To be stronger, I need to run, a lot. My plan is devised by Bryon Powell (a top Leadville finisher) from his book ‘Relentless Forward Progress‘. My maximum weekly mileage is 85. I’ve read other athlete’s blogs that state 100, 150, even 200! Like the 99% of ultra runners, I do have a job to pay the bills and just don’t want to go up to the 100 weekly mileage (not yet at least). I fully believe in ‘training smarter is better than training harder’.
This is why back-to-back workouts are key for me. Just like training for a marathon, the one workout you should never miss is the long run, I cannot afford to miss my back-to-backs for 100 mile training.
I use my weekends to crank out these two workouts. While most people, look forward to a friday night out, I’m busy researching new trails to explore and getting my clothes and gels ready. My weekend mileage is anywhere between 30-50 miles.
On June 23, I decided to do my biggest back-to-back yet. I boarded the 7:50am train out of Grand Central heading to Manitou train station just north of Bear Mountain. I had researched a point to point route along the famous Appalachian Trail totaling 26 miles ending at Tuxedo train station. It would be a true mountain trail test with technical ascents and descents.
I had a great time, even flying solo. I saw bears (OK they were in the zoo, but still), wild deer and other animals all day long plus of course magnificent views along the famous single track trail. From the top of Bear, you can see the Manhattan skyline about 60 miles south.
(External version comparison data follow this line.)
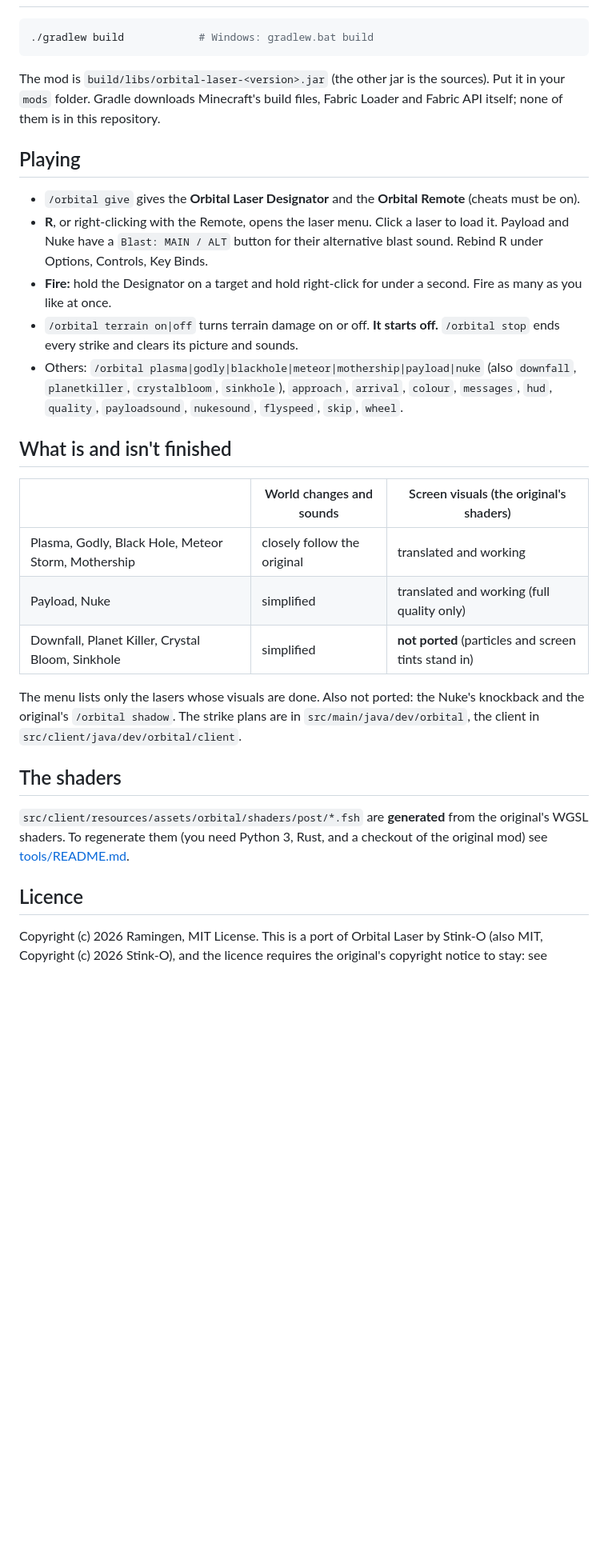
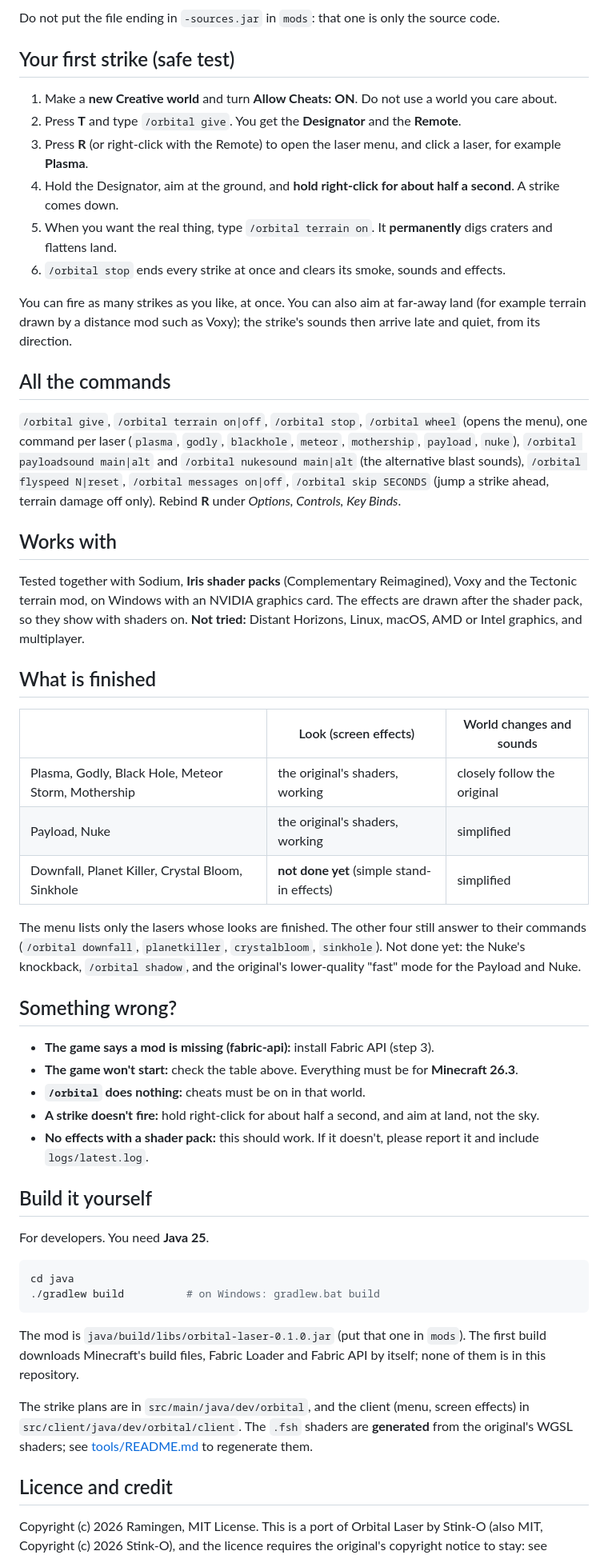
Before and after one commit to Stink-O/orbital-laser, a Markdown page: java/README.md, the part around one of its changes. Shown at 80% size. Drawn GitHub-style; blank space fills up the shorter version.

````diff
--- a/java/README.md
+++ b/java/README.md
@@ -21,40 +44,66 @@ terrain, including land that only a distance mod such as Voxy draws.
+Do not put the file ending in `-sources.jar` in `mods`: that one is only the source code.
+
+## Your first strike (safe test)
+
+1. Make a **new Creative world** and turn **Allow Cheats: ON**. Do not use a world you care about.
+2. Press **T** and type `/orbital give`. You get the **Designator** and the **Remote**.
+3. Press **R** (or right-click with the Remote) to open the laser menu, and click a laser, for example **Plasma**.
+4. Hold the Designator, aim at the ground, and **hold right-click for about half a second**. A strike comes down.
+5. When you want the real thing, type `/orbital terrain on`. It **permanently** digs craters and flattens land.
+6. `/orbital stop` ends every strike at once and clears its smoke, sounds and effects.
+
+You can fire as many strikes as you like, at once. You can also aim at far-away land (for example terrain drawn by a
+distance mod such as Voxy); the strike's sounds then arrive late and quiet, from its direction.
+
+## All the commands
+
+`/orbital give`, `/orbital terrain on|off`, `/orbital stop`, `/orbital wheel` (opens the menu), one command per laser
+(`plasma`, `godly`, `blackhole`, `meteor`, `mothership`, `payload`, `nuke`), `/orbital payloadsound main|alt` and
+`/orbital nukesound main|alt` (the alternative blast sounds), `/orbital flyspeed N|reset`, `/orbital messages on|off`,
+`/orbital skip SECONDS` (jump a strike ahead, terrain damage off only). Rebind **R** under *Options, Controls, Key Binds*.
+
+## Works with
+
+Tested together with Sodium, **Iris shader packs** (Complementary Reimagined), Voxy and the Tectonic terrain mod, on
+Windows with an NVIDIA graphics card. The effects are drawn after the shader pack, so they show with shaders on.
+**Not tried:** Distant Horizons, Linux, macOS, AMD or Intel graphics, and multiplayer.
+
+## What is finished
+
+| | Look (screen effects) | World changes and sounds |
+|---|---|---|
+| Plasma, Godly, Black Hole, Meteor Storm, Mothership | the original's shaders, working | closely follow the original |
+| Payload, Nuke | the original's shaders, working | simplified |
+| Downfall, Planet Killer, Crystal Bloom, Sinkhole | **not done yet** (simple stand-in effects) | simplified |
+
+The menu lists only the lasers whose looks are finished. The other four still answer to their commands
+(`/orbital downfall`, `planetkiller`, `crystalbloom`, `sinkhole`). Not done yet: the Nuke's knockback, `/orbital shadow`,
+and the original's lower-quality "fast" mode for the Payload and Nuke.
+
+## Something wrong?
+
+- **The game says a mod is missing (fabric-api):** install Fabric API (step 3).
+- **The game won't start:** check the table above. Everything must be for **Minecraft 26.3**.
+- **`/orbital` does nothing:** cheats must be on in that world.
+- **A strike doesn't fire:** hold right-click for about half a second, and aim at land, not the sky.
+- **No effects with a shader pack:** this should work. If it doesn't, please report it and include `logs/latest.log`.
+
+## Build it yourself
+
+For developers. You need **Java 25**.
 
 ```sh
-./gradlew build            # Windows: gradlew.bat build
+cd java
+./gradlew build          # on Windows: gradlew.bat build
 ```
 
-The mod is `build/libs/orbital-laser-<version>.jar` (the other jar is the sources). Put it in your `mods` folder.
-Gradle downloads Minecraft's build files, Fabric Loader and Fabric API itself; none of them is in this repository.
+The mod is `java/build/libs/orbital-laser-0.1.0.jar` (put that one in `mods`). The first build downloads Minecraft's build
+files, Fabric Loader and Fabric API by itself; none of them is in this repository.
 
-## Playing
+The strike plans are in `src/main/java/dev/orbital`, and the client (menu, screen effects) in `src/client/java/dev/orbital/client`.
+The `.fsh` shaders are **generated** from the original's WGSL shaders; see [tools/README.md](tools/README.md) to regenerate them.
 
-- `/orbital give` gives the **Orbital Laser Designator** and the **Orbital Remote** (cheats must be on).
-- **R**, or right-clicking with the Remote, opens the laser menu. Click a laser to load it. Payload and Nuke have a
-  `Blast: MAIN / ALT` button for their alternative blast sound. Rebind R under Options, Controls, Key Binds.
-- **Fire:** hold the Designator on a target and hold right-click for under a second. Fire as many as you like at once.
-- `/orbital terrain on|off` turns terrain damage on or off. **It starts off.** `/orbital stop` ends every strike and clears
-  its picture and sounds.
-- Others: `/orbital plasma|godly|blackhole|meteor|mothership|payload|nuke` (also `downfall`, `planetkiller`, `crystalbloom`,
-  `sinkhole`), `approach`, `arrival`, `colour`, `messages`, `hud`, `quality`, `payloadsound`, `nukesound`, `flyspeed`,
-  `skip`, `wheel`.
-
-## What is and isn't finished
-
-| | World changes and sounds | Screen visuals (the original's shaders) |
-|---|---|---|
-| Plasma, Godly, Black Hole, Meteor Storm, Mothership | closely follow the original | translated and working |
-| Payload, Nuke | simplified | translated and working (full quality only) |
-| Downfall, Planet Killer, Crystal Bloom, Sinkhole | simplified | **not ported** (particles and screen tints stand in) |
-
-The menu lists only the lasers whose visuals are done. Also not ported: the Nuke's knockback and the original's
-`/orbital shadow`. The strike plans are in `src/main/java/dev/orbital`, the client in `src/client/java/dev/orbital/client`.
-
-## The shaders
-
-`src/client/resources/assets/orbital/shaders/post/*.fsh` are **generated** from the original's WGSL shaders. To regenerate
-them (you need Python 3, Rust, and a checkout of the original mod) see [tools/README.md](tools/README.md).
-
-## Licence
+## Licence and credit
 
 Copyright (c) 2026 Ramingen, MIT License. This is a port of Orbital Laser by Stink-O (also MIT, Copyright (c) 2026 Stink-O),
 and the licence requires the original's copyright notice to stay: see [LICENSE](LICENSE) and [NOTICE](NOTICE).
````
Also changed, not shown: other parts of java/README.md (+38 -14 lines), java/docs/1-tracking.jpg (added), java/docs/2-inbound.jpg (added), java/docs/3-impact-shaders.jpg (added), java/docs/4-impact-vanilla.jpg (added), 1 other file.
Let me be the first to say, trail running alone is not recommended. Not only did I get lost to add-on 3 miles but I also ran out of water before I hit the main road back to civilization. My sugar supplies were never an issue (my backpack can feed a Halloween party) but dehydration in the middle of nowhere would have been no joke. As promised, a huge thank you to hikers Alan and Chu for topping up my water bottle. Alan was lugging a 5 liter bottle in his backpack and happy to share with an independent explorer like me.
Due to the terrain and stopping to take more photos than I planned, my 29 miles took 7-1/2 hours. It also felt like a 40 mile road run due to the extra output required to go up and down mountain trails all day. My glucose control started perfect at 169 and ended perfect at 145. I was fighting a few early on-set hypo’s throughout the run though, most likely due to the heat.
I finished at 4:30pm at train station #2. It was hot and i was spent. I refueled with whatever my body could handle. That happened to be not much; a pop ice to cool down, some chips and a cereal bar along with lots more water on board. Onto the bus i got (the train got cancelled!), took a quick nap and I was back in my manic city. I was now on a tight schedule for round 2; pacing duties for my good friend Keila on her NYC 100 mile race put on by running legend Phil McCarthy. I was to pace the last 18 miles from Brighton Beach, Brooklyn into Times Square.
Home for a shower, change of lycra and a recharge of my Garmin and back out. I grabbed two slices of pizza and headed south via the subway. Dinner time had never been so public! I met my friends at the beach and waited for Keila to arrive with pacer Beck. I had heard she was doing awesome all day via text updates. It was better than anyone had expected, first place by the time Mike, Alisa and myself all jumped in to pace her at mile 83 at 10pm. My sugar was 219 at this point. I had been chomping on some local fruit waiting for her at Brighton Beach and had under calculated the carbs slightly. I took my handheld 20oz bottle of Gatorade, poured half away and added water due to my blood sugar. Let’s roll.
At mile 90, we stopped for a change of shoes and a general refuel. 2nd place Michael Samuels came through and kept on going. At mile 97, I had to stop in desperate need of some sugar. I had miscalculated how much glucose I would need for the last ten miles; I was running mile 45 of my day so it was getting tricky to keep the levels in the right zone (150-200). At 2am in NYC this was not going to be a problem though. I grabbed a Coke from the nearest street vendor and within a few minutes felt better. I laughed at myself for getting dropped by Keila who had been running for 97 miles.
I picked up the pace as I didn’t want to miss the big finish. I saw second place ahead but this time it wasn’t her. My eyes lit up just as they had done a few weeks earlier in my own race when I saw the top 3 in sight. I ran as fast as I could to catch up with the once again first place speedster. The last mile up Broadway into Times Square was a fantastic experience. Keila sprinted into the bright lights of Times Square and won the race which had a lot of impressive local ultra runners in it.
Far less important, I had logged another back-to-back (it could be argued it was a double as well due to no sleep in between) but 46 training miles over 16 hours into the early hours of Sunday counts. Roll on next weekend if you are anything like this one. Congratulations to the champ 160Keila.